They are usually planned to be built from scratch on the edges of the continent’s existing metropolises, many of which are creaking under the weight of growing populations and rapid urbanization rates.
From the Konza technopolis outside Nairobi, to King City near the emerging port of Takoradi, Ghana, through the luxurious Eko Atlantic on Victoria Island in Lagos, these urban projects are designed to offer high-quality services and modern infrastructure. They’re typically branded as smart and futuristic, combining leisure facilities, business opportunities and social amenities for their residents — from schools and medical centers to shopping malls, theaters and restaurants.
Out of touch?
Yet not everyone is convinced. Critics warn that many of these new developments will only serve a tiny elite, exacerbating an already deep divide between the haves and have-nots.
“They are essentially designed for people with money,” says Vanessa Watson, professor of city planning at the University of Cape Town. She describes many of the plans as unsustainable “urban fantasies” that ignore the reality of African cities, where most people are still poor and live informally.
“What many of these new cities are doing will result in the exclusion and the forced removal of those kind of informal areas, which quite often are on well-located land,” says Watson. In some cases, entire settlements have been relocated and large plots of land have been cleared to make way for the proposed projects.
Critics also bemoan a lack of adequate research to gauge the impact of some new developments on the local environment and economies.
They point out the “ghost town” of Kilamba in Angola, a grandiose project often labeled as a white elephant. Built afresh outside the capital Luanda, Kilamba was designed to accommodate hundreds of thousands of people but remains largely empty due to its expensive housing and unfavorable location.
But for others, these new developments have the potential to reshape Africa’s urban future. “Our objective is to provide the basic infrastructure, planning and necessary management framework in creating satellite cities that reverses the current trend of unplanned development and urban congestion in most of Africa’s growing cities,” says Tim Beighton, of Rendeavour, which is developing several new cities in Africa.
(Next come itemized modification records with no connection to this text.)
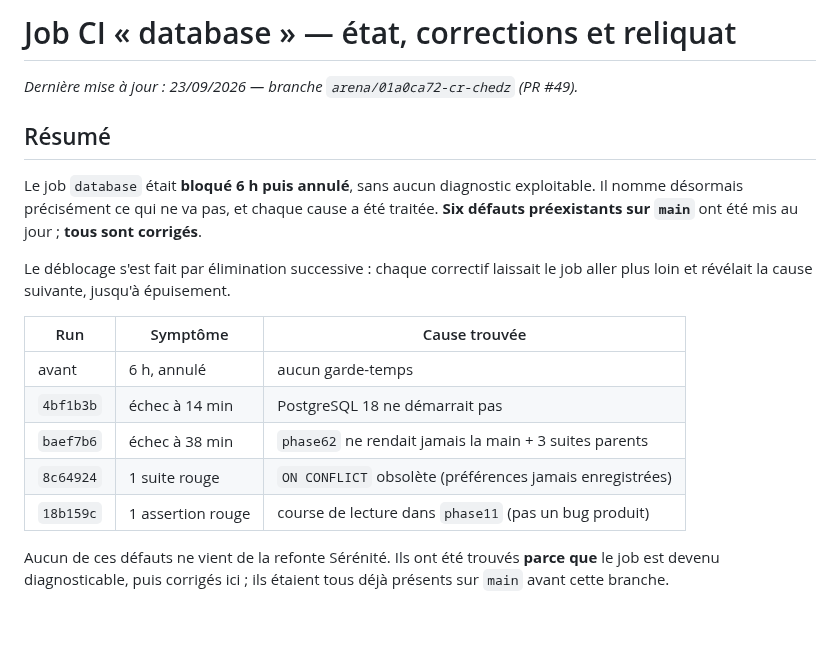
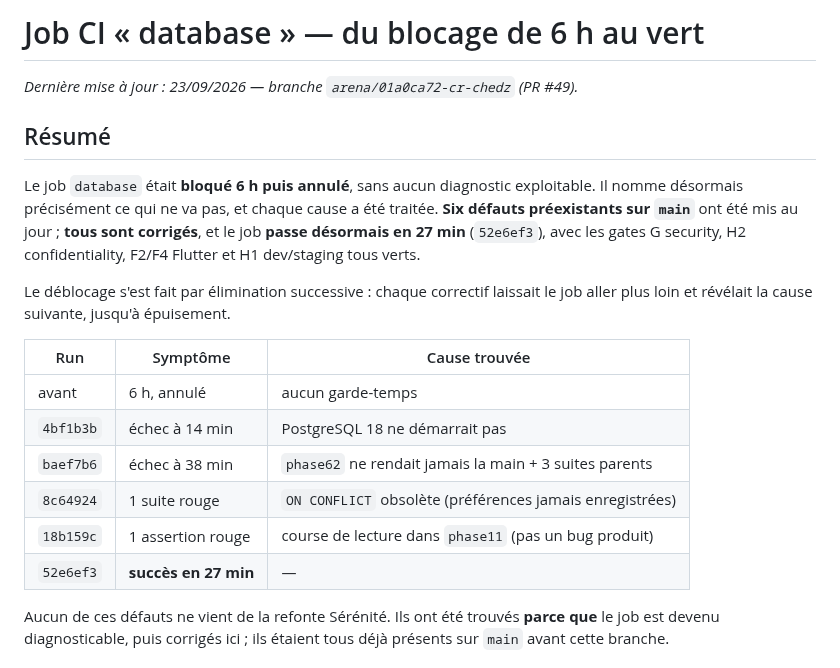
Before and after one commit to Allintelligence2024/cr-cheDZ, a Markdown page: docs/CI-DATABASE-JOB-FINDINGS.md, the part around the change. GitHub-like rendering; blank space fills up the shorter version.

Commit message:
docs: le job database passe au vert (27 min, 12/12 checks)
Le document annonçait encore un « reliquat » et son tableau s'arrêtait sur
« 1 assertion rouge ». Le run 52e6ef3 confirme le résultat : database =
success en 27 min, zéro annotation d'échec, et les gates G security,
H2 confidentiality, F2/F4 Flutter et H1 dev/staging tous verts.

Boucle fermée : 6 h d'annulation silencieuse -> 14 min -> 38 min -> 1 suite
-> 1 assertion -> vert.

Co-authored-by: arena-agent <297053741+arena-agent@users.noreply.github.com>

```diff
--- a/docs/CI-DATABASE-JOB-FINDINGS.md
+++ b/docs/CI-DATABASE-JOB-FINDINGS.md
@@ -1,4 +1,4 @@
-# Job CI « database » — état, corrections et reliquat
+# Job CI « database » — du blocage de 6 h au vert
 
 _Dernière mise à jour : 23/09/2026 — branche `arena/01a0ca72-cr-chedz` (PR #49)._
 
@@ -7,7 +7,9 @@ _Dernière mise à jour : 23/09/2026 — branche `arena/01a0ca72-cr-chedz` (PR #
 Le job `database` était **bloqué 6 h puis annulé**, sans aucun diagnostic
 exploitable. Il nomme désormais précisément ce qui ne va pas, et chaque cause
 a été traitée. **Six défauts préexistants sur `main`** ont été mis au jour ;
-**tous sont corrigés**.
+**tous sont corrigés**, et le job **passe désormais en 27 min** (`52e6ef3`),
+avec les gates G security, H2 confidentiality, F2/F4 Flutter et H1 dev/staging
+tous verts.
 
 Le déblocage s'est fait par élimination successive : chaque correctif laissait
 le job aller plus loin et révélait la cause suivante, jusqu'à épuisement.
@@ -19,6 +21,7 @@ le job aller plus loin et révélait la cause suivante, jusqu'à épuisement.
 | `baef7b6` | échec à 38 min | `phase62` ne rendait jamais la main + 3 suites parents |
 | `8c64924` | 1 suite rouge | `ON CONFLICT` obsolète (préférences jamais enregistrées) |
 | `18b159c` | 1 assertion rouge | course de lecture dans `phase11` (pas un bug produit) |
+| `52e6ef3` | **succès en 27 min** | — |
 
 Aucun de ces défauts ne vient de la refonte Sérénité. Ils ont été trouvés
 **parce que** le job est devenu diagnosticable, puis corrigés ici ; ils étaient
```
Here, some of these bold projects are shown. Tell us what you think about them in the comments section below.